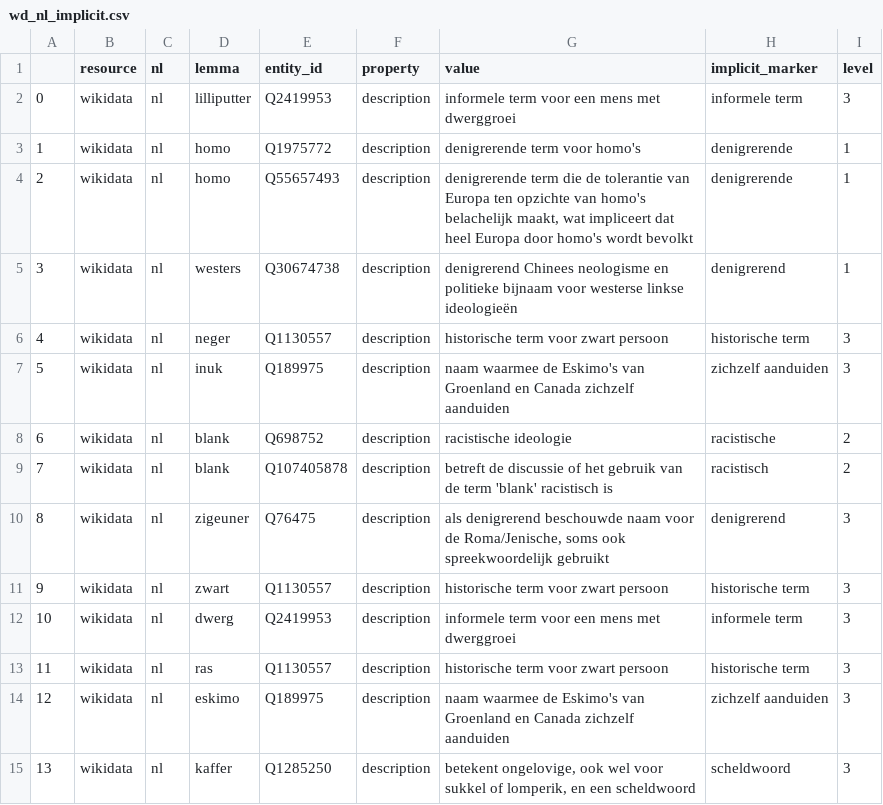
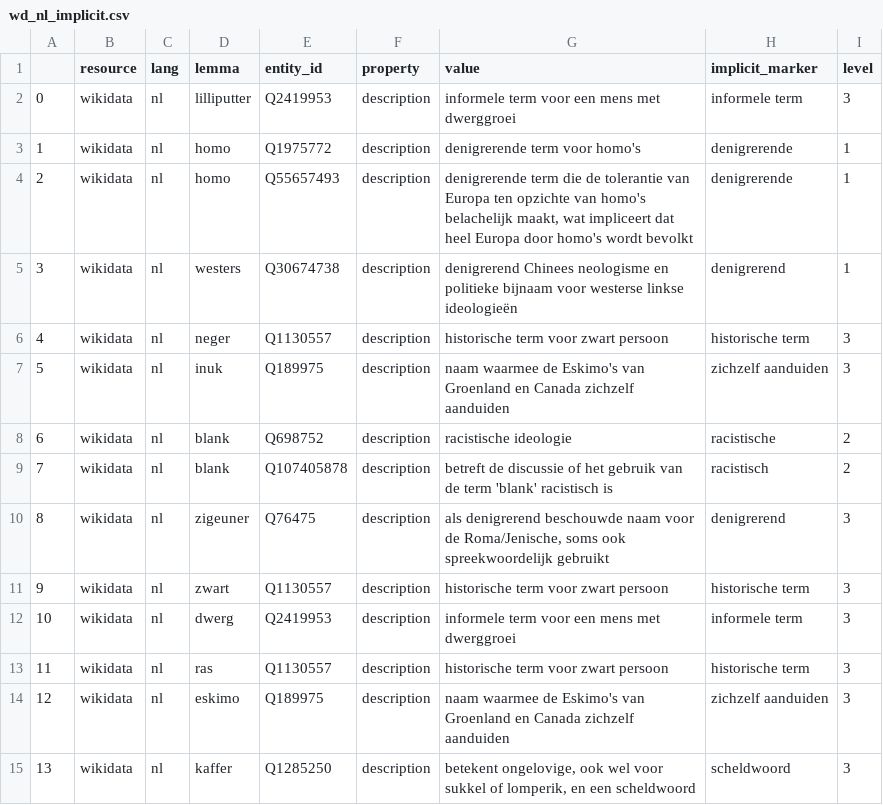
Before and after one commit to cultural-ai/ContentiousTermsLOD, a CSV file: sensitivity_markers/implicit/wd_nl_implicit.csv, drawn as a sheet.

```diff
--- a/sensitivity_markers/implicit/wd_nl_implicit.csv
+++ b/sensitivity_markers/implicit/wd_nl_implicit.csv
@@ -1,2 +1,2 @@
-,resource,nl,lemma,entity_id,property,value,implicit_marker,level
+,resource,lang,lemma,entity_id,property,value,implicit_marker,level
 0,wikidata,nl,lilliputter,Q2419953,description,informele term voor een mens met dwerggroei,informele term,3
```
Also changed, not shown: sensitivity_markers/explicit/aat_historicFlag_all.csv, sensitivity_markers/explicit/aat_termKind_all.csv, 50 other files.
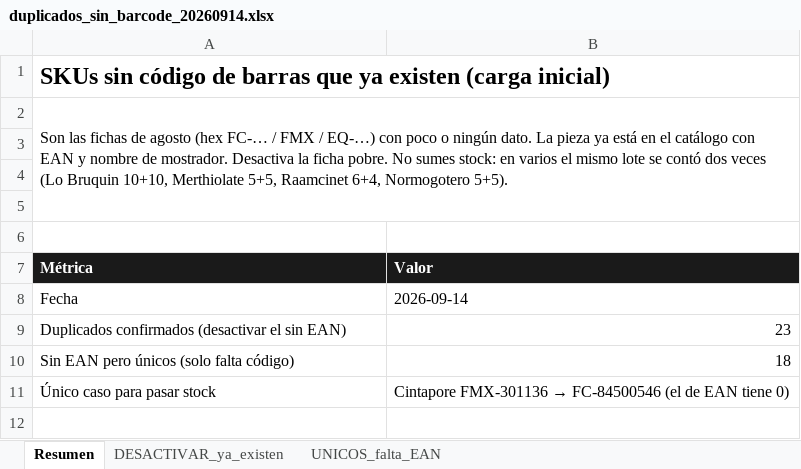
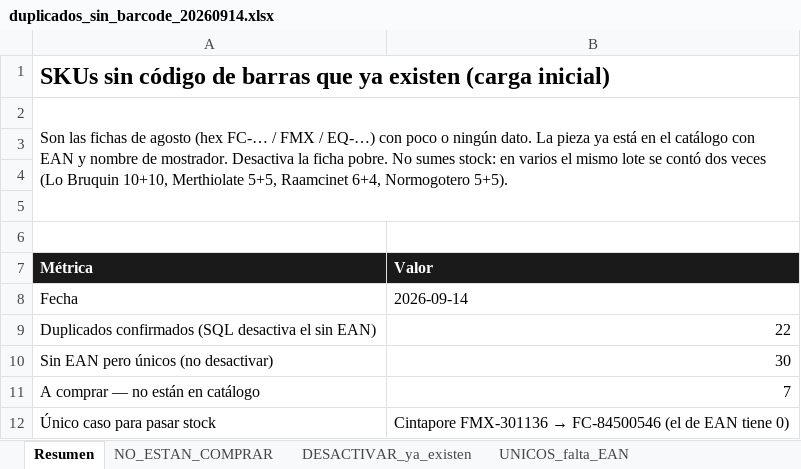
Before and after one commit to ibarraivane/farmacapital, an Excel workbook: pricing/reportes/duplicados_sin_barcode_20260914.xlsx, sheet Resumen, drawn as a sheet; values as stored, in another font and other column widths than the file's, no borders; removed rows and columns are numbered as before the commit, all else as after; the diff names each change by its address in the sheet, - before the commit and + after, or states it on an @@ line.

```diff
--- a/pricing/reportes/duplicados_sin_barcode_20260914.xlsx (sheet Resumen)
+++ b/pricing/reportes/duplicados_sin_barcode_20260914.xlsx (sheet Resumen)
+sheet tab: NO_ESTAN_COMPRAR
-row 9: Duplicados confirmados (desactivar el sin EAN) | 23
-row 10: Sin EAN pero únicos (solo falta código) | 18
+row 9: Duplicados confirmados (SQL desactiva el sin EAN) | 22
+row 10: Sin EAN pero únicos (no desactivar) | 30
+row 11: A comprar — no están en catálogo | 7
```
Also changed, not shown: sheet UNICOS_falta_EAN, sheet DESACTIVAR_ya_existen, 4 other files.
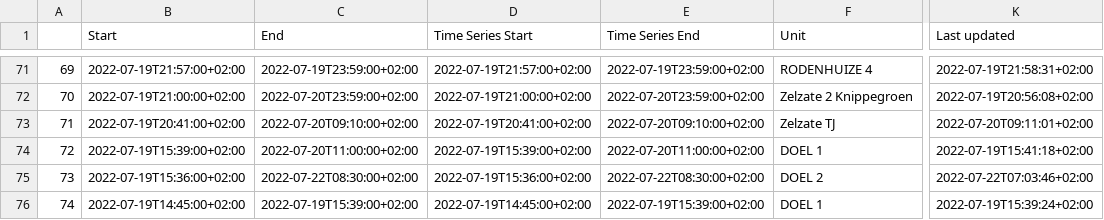
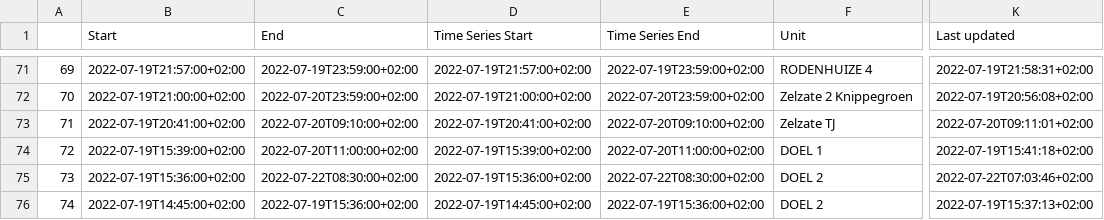
Before and after one commit to journinho/elia-opendata, a CSV file: Unplanned_unavailibilities.csv, drawn as a sheet; only a part is shown, gaps mark what is left out; the diff covers the shown part only; the diff names each change by its address in the sheet, - before the commit and + after, or states it on an @@ line.

Commit message:
Latest data: Mon Sep 19 18:09:04 UTC 2022

```diff
--- a/Unplanned_unavailibilities.csv
+++ b/Unplanned_unavailibilities.csv
-C76 (End): 2022-07-19T15:39:00+02:00
+C76 (End): 2022-07-19T15:36:00+02:00
-E76 (Time Series End): 2022-07-19T15:39:00+02:00
+E76 (Time Series End): 2022-07-19T15:36:00+02:00
-F76 (Unit): DOEL 1
+F76 (Unit): DOEL 2
-K76 (Last updated): 2022-07-19T15:39:24+02:00
+K76 (Last updated): 2022-07-19T15:37:13+02:00
```
Also changed, not shown: 60 edited cells elsewhere in this file.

**TASK REQUIREMENTS:** Copy the data character for character, but drop all pictures from the copy.

**YOUR RESPONSE:**
Before and after one commit to cultural-ai/ContentiousTermsLOD, a CSV file: sensitivity_markers/implicit/wd_nl_implicit.csv, drawn as a sheet.

```diff
--- a/sensitivity_markers/implicit/wd_nl_implicit.csv
+++ b/sensitivity_markers/implicit/wd_nl_implicit.csv
@@ -1,2 +1,2 @@
-,resource,nl,lemma,entity_id,property,value,implicit_marker,level
+,resource,lang,lemma,entity_id,property,value,implicit_marker,level
 0,wikidata,nl,lilliputter,Q2419953,description,informele term voor een mens met dwerggroei,informele term,3
```
Also changed, not shown: sensitivity_markers/explicit/aat_historicFlag_all.csv, sensitivity_markers/explicit/aat_termKind_all.csv, 50 other files.
Before and after one commit to ibarraivane/farmacapital, an Excel workbook: pricing/reportes/duplicados_sin_barcode_20260914.xlsx, sheet Resumen, drawn as a sheet; values as stored, in another font and other column widths than the file's, no borders; removed rows and columns are numbered as before the commit, all else as after; the diff names each change by its address in the sheet, - before the commit and + after, or states it on an @@ line.

```diff
--- a/pricing/reportes/duplicados_sin_barcode_20260914.xlsx (sheet Resumen)
+++ b/pricing/reportes/duplicados_sin_barcode_20260914.xlsx (sheet Resumen)
+sheet tab: NO_ESTAN_COMPRAR
-row 9: Duplicados confirmados (desactivar el sin EAN) | 23
-row 10: Sin EAN pero únicos (solo falta código) | 18
+row 9: Duplicados confirmados (SQL desactiva el sin EAN) | 22
+row 10: Sin EAN pero únicos (no desactivar) | 30
+row 11: A comprar — no están en catálogo | 7
```
Also changed, not shown: sheet UNICOS_falta_EAN, sheet DESACTIVAR_ya_existen, 4 other files.
Before and after one commit to journinho/elia-opendata, a CSV file: Unplanned_unavailibilities.csv, drawn as a sheet; only a part is shown, gaps mark what is left out; the diff covers the shown part only; the diff names each change by its address in the sheet, - before the commit and + after, or states it on an @@ line.

Commit message:
Latest data: Mon Sep 19 18:09:04 UTC 2022

```diff
--- a/Unplanned_unavailibilities.csv
+++ b/Unplanned_unavailibilities.csv
-C76 (End): 2022-07-19T15:39:00+02:00
+C76 (End): 2022-07-19T15:36:00+02:00
-E76 (Time Series End): 2022-07-19T15:39:00+02:00
+E76 (Time Series End): 2022-07-19T15:36:00+02:00
-F76 (Unit): DOEL 1
+F76 (Unit): DOEL 2
-K76 (Last updated): 2022-07-19T15:39:24+02:00
+K76 (Last updated): 2022-07-19T15:37:13+02:00
```
Also changed, not shown: 60 edited cells elsewhere in this file.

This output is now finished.